"You walked in, laughing, tears welling confused, mingling in your throat.
How can you be so many women to so many people, oh you strange girl?"
How to forget this haunting image? It was on a rainy Monday last October. Dozens of thousands of Polish women, many dressed in black and brandishing dark umbrellas, took the streets of Poland’s major cities to protest a ferocious law criminalizing abortion and, ultimately, to defend their essential right to have control over their bodies.
Inspired by such an unprecedented women’s march, Seven Sisters brings together the work of six international female artists whose practices of installation, sculpture, photography, film and performance evoke and deconstruct—with distance, humor and a recurring sense of poetry—the omnipresence of the feminine body in the public realm, and the mystified notion of interior and intimate space.
The sculptural practice of Liz Craft humorously takes apart logic and replaces it with her own visual narrative, subverting the dead-ends of Californian subcultures, blurring the boundaries between high and low, 2D and 3D, masculine and feminine.
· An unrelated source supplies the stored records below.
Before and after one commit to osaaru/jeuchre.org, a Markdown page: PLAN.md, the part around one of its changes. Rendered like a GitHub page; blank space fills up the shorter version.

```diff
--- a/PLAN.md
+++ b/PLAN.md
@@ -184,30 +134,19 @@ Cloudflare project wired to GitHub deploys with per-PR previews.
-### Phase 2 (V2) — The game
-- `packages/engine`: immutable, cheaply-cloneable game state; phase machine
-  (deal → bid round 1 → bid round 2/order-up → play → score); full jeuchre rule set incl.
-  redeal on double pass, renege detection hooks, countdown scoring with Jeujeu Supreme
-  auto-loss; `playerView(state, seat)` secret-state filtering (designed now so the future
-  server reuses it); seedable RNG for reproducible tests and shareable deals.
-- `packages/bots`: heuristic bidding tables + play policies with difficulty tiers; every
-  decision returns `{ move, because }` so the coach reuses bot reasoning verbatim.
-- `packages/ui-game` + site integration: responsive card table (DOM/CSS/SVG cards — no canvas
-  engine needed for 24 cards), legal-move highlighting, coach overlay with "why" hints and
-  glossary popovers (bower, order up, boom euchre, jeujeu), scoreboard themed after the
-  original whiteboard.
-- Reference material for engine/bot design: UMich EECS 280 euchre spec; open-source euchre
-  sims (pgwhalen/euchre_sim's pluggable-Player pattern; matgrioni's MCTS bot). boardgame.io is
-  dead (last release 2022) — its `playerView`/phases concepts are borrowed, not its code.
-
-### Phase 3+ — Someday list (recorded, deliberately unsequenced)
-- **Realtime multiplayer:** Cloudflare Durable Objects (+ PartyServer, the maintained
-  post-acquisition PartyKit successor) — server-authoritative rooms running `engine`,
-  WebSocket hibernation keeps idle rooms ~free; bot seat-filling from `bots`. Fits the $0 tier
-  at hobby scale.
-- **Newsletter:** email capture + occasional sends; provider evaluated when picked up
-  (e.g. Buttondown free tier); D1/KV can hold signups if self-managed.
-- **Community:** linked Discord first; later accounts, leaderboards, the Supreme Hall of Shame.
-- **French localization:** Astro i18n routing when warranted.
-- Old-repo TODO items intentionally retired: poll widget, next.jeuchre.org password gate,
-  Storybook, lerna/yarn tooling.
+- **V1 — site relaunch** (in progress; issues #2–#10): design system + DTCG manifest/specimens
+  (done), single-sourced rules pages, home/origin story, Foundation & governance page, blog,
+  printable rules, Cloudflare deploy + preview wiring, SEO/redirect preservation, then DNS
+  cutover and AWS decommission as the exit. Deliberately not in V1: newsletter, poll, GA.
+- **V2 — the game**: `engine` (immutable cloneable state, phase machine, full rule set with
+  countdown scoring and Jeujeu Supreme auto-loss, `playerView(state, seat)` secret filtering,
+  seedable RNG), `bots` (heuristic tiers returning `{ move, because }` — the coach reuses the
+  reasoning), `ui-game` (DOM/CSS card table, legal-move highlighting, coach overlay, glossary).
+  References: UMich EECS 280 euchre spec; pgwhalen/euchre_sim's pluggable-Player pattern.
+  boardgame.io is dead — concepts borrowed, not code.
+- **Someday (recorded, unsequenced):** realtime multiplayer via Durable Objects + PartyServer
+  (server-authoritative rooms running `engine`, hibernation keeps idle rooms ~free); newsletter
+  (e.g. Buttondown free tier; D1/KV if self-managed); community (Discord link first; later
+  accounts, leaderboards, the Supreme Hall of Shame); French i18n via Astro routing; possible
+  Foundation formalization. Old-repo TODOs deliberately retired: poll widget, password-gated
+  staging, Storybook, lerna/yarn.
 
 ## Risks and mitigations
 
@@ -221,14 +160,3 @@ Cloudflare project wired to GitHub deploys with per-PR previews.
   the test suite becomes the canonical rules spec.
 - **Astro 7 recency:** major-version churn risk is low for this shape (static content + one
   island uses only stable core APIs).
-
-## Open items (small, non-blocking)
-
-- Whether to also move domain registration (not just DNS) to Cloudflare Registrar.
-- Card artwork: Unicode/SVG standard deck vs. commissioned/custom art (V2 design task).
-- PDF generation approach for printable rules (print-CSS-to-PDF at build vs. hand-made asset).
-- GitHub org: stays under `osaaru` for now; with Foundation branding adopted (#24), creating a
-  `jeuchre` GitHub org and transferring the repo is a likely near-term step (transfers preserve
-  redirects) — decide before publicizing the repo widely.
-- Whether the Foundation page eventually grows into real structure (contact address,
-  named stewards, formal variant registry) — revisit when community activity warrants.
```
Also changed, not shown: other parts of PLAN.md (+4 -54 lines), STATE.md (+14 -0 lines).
Her surrealist sculptures playfully confront the everyday with fantasy, conveying a particular attention to the grotesque, entropy, and formal constructions. This approach is expressed here in a set of speech bubbles and a ceramic table decorated with a sensual pair of lips acting as a coin dish. In a comparable way, the crude eroticism behind Nevine Mahmoud’s carved-stone sculptures of a blossoming lily, an open peach and a pair of lips evoke the representations and materials developed by artists such as Eva Hesse or Alina Szapocznikow. Witty and straight-forward, yet poetic and sensual, her “feminine-meets-rock” forms in alabaster, marble and calcite challenge the practice of carving—traditionally reserved to men—with a contemporary approach entirely rid of complexes and inhibitions.
Scenes of modern life, anxious characters, and emotional situations featured in Mélanie Matranga’s films, sculptures and installations create staged environments that are activated by visitors and communicate the emotional value of their production. Her latest film YOU (2016) is an erotic feature in which the artist, influenced by the French New Wave and filmmakers such as Eric Rohmer or Jean Eustache, defines love as a system of communication, suggesting possible ways of reinvesting in authenticity by laying bare our economies, object relations and emotions. Similarly, in her choreographic work, Dragana Bulut is interested in relationships of power, and in creating tension within the performance space in relation to bodies, timing and expression. Her piece 30 Ways is performed as an “item” at the gallery on the opening night, and part of a larger performance, Pass It On, presented the next day at KEM—a performance space located in the Praga district of Warsaw, run by choreographer Alex Baczyński-Jenkins. The latter is conceived as an auction dealing with the question of authorship, the relation between the material and the immaterial, and the value of an artistic object. Ketuta Alexi-Meskhishvili’s approach to photography puts in perspective its superficial, two-dimensional distinctiveness with its three-dimensional, sculptural potential. Here, she has conceived a “room of one’s own,” delimited by floating cotton curtains on which she has printed abstract patterns. Inside this room, three photographs taken as analog selfies and representing parts of her face and body are disposed to reveal her diaristic practice, playing around the seen and the hidden.
Lastly, Barbara Leoniak’s elaborated sculptural compositions, such as Moebius strips or human heads, recall a ritual of mummification. Throughout this creative process, her sculptures, like skeletons of artistic expression, come to life. For Seven Sisters, the artist has produced a series of three double-headed busts of idealized women, assembled with wood and papier collé and evoking an undeniable, feminist surrealism, whose history and visual legacy are crucial to this exhibition.